**Exercise brief**
Find every line in the records below that holds the word "family", and copy each one.

────────────────────

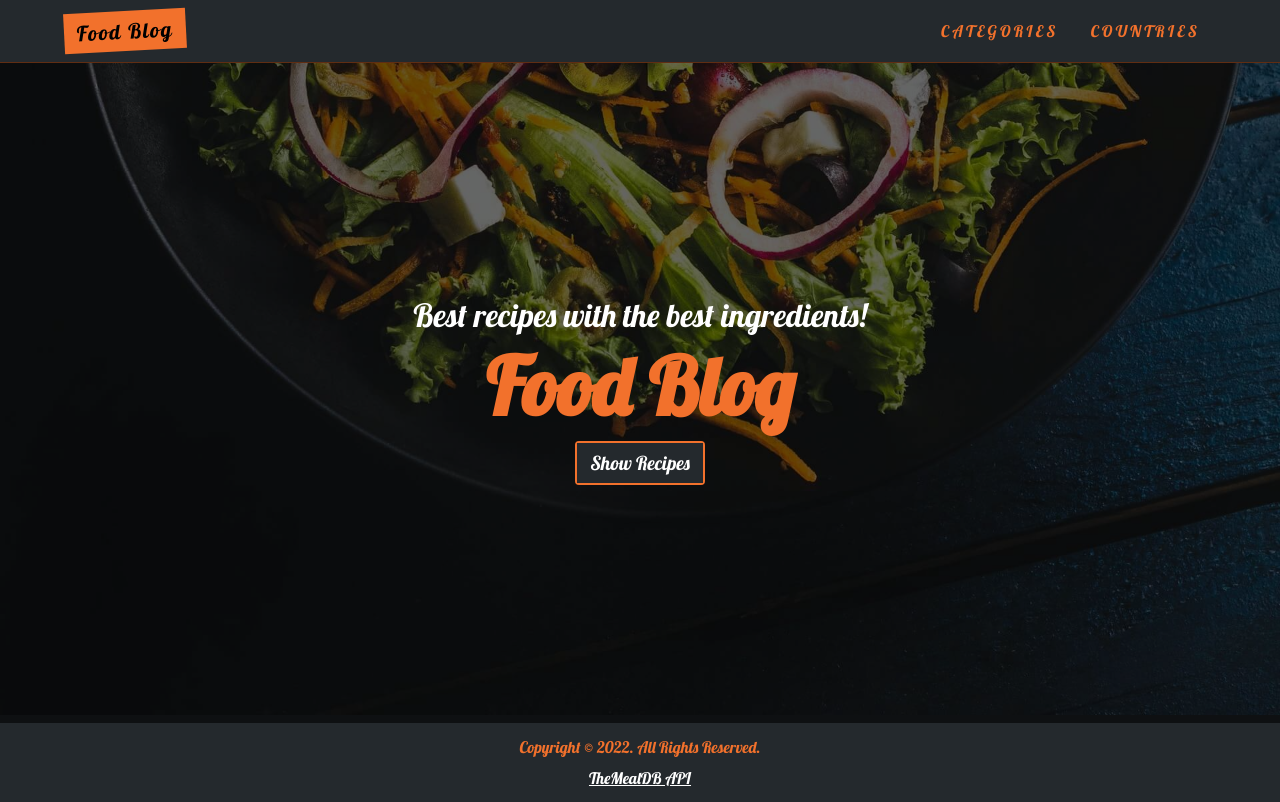
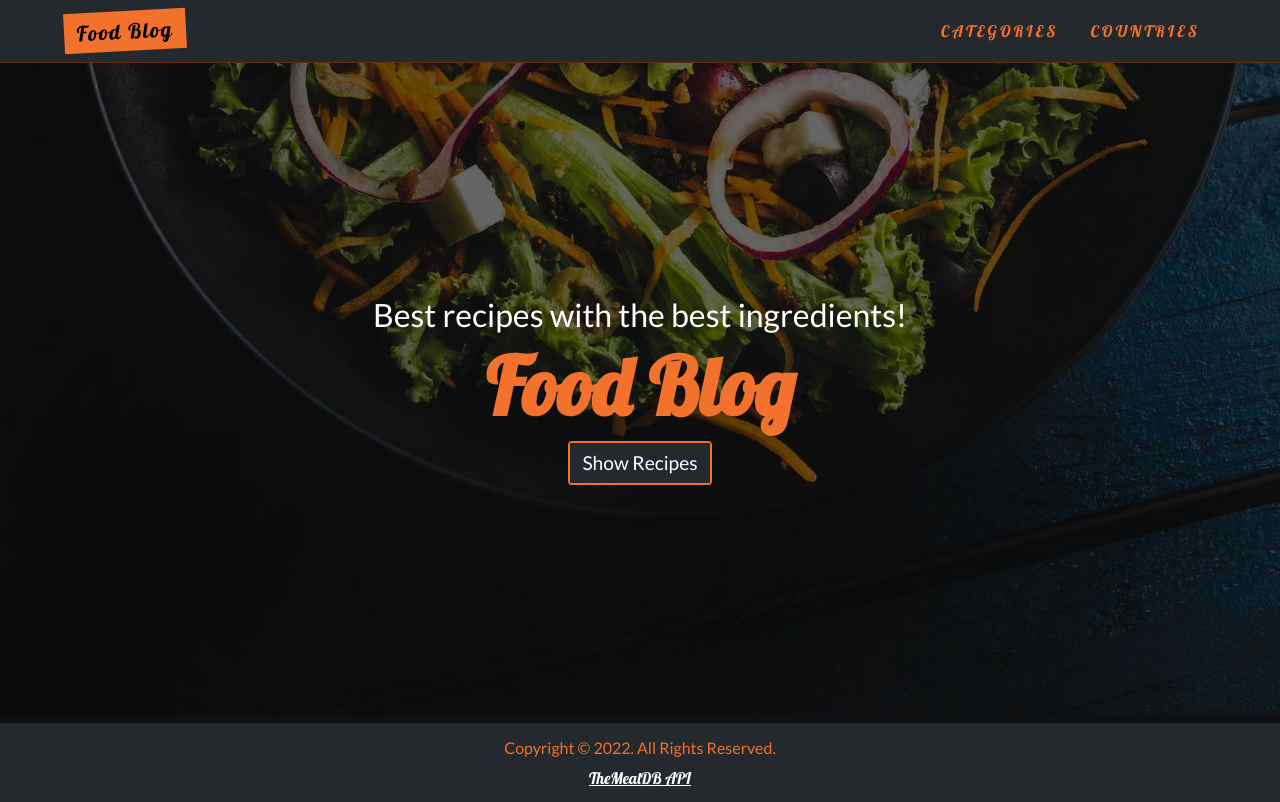
Before and after one commit to GeorgiosDoudouliakis/food-blog, an Angular app: page / in a window 1280 px wide. Built offline with nearby package versions, Linux system fonts and the light colour scheme.

Commit message:
feat: Use Lato Refular font family for all elements except h1, h2 and a tags

```diff
--- a/src/assets/scss/_variables.scss
+++ b/src/assets/scss/_variables.scss
@@ -6,3 +6,8 @@ $bg-color: lighten($secondary-color, 5%);
     font-family: LobsterRegular;
     src: url('../fonts/Lobster-Regular.ttf');
 }
+
+@font-face {
+    font-family: LatoRegular;
+    src: url('../fonts/Lato-Regular.ttf');
+}
--- a/src/styles.scss
+++ b/src/styles.scss
@@ -5,11 +5,18 @@ body {
 }
 
 * {
-    font-family: LobsterRegular;
     padding: 0;
     margin: 0;
     line-height: 1.9rem;
     scroll-behavior: smooth;
+}
+
+h1, h2, a {
+    font-family: LobsterRegular;
+}
+
+h3, p, span, li, button, button > a {
+    font-family: LatoRegular;
 }
 
 h2, h3 {
```
Also changed, not shown: src/assets/fonts/Lato-Regular.ttf (added).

────────────────────

**Problem solution**
feat: Use Lato Refular font family for all elements except h1, h2 and a tags
     font-family: LobsterRegular;
+    font-family: LatoRegular;
-    font-family: LobsterRegular;
+    font-family: LobsterRegular;
+    font-family: LatoRegular;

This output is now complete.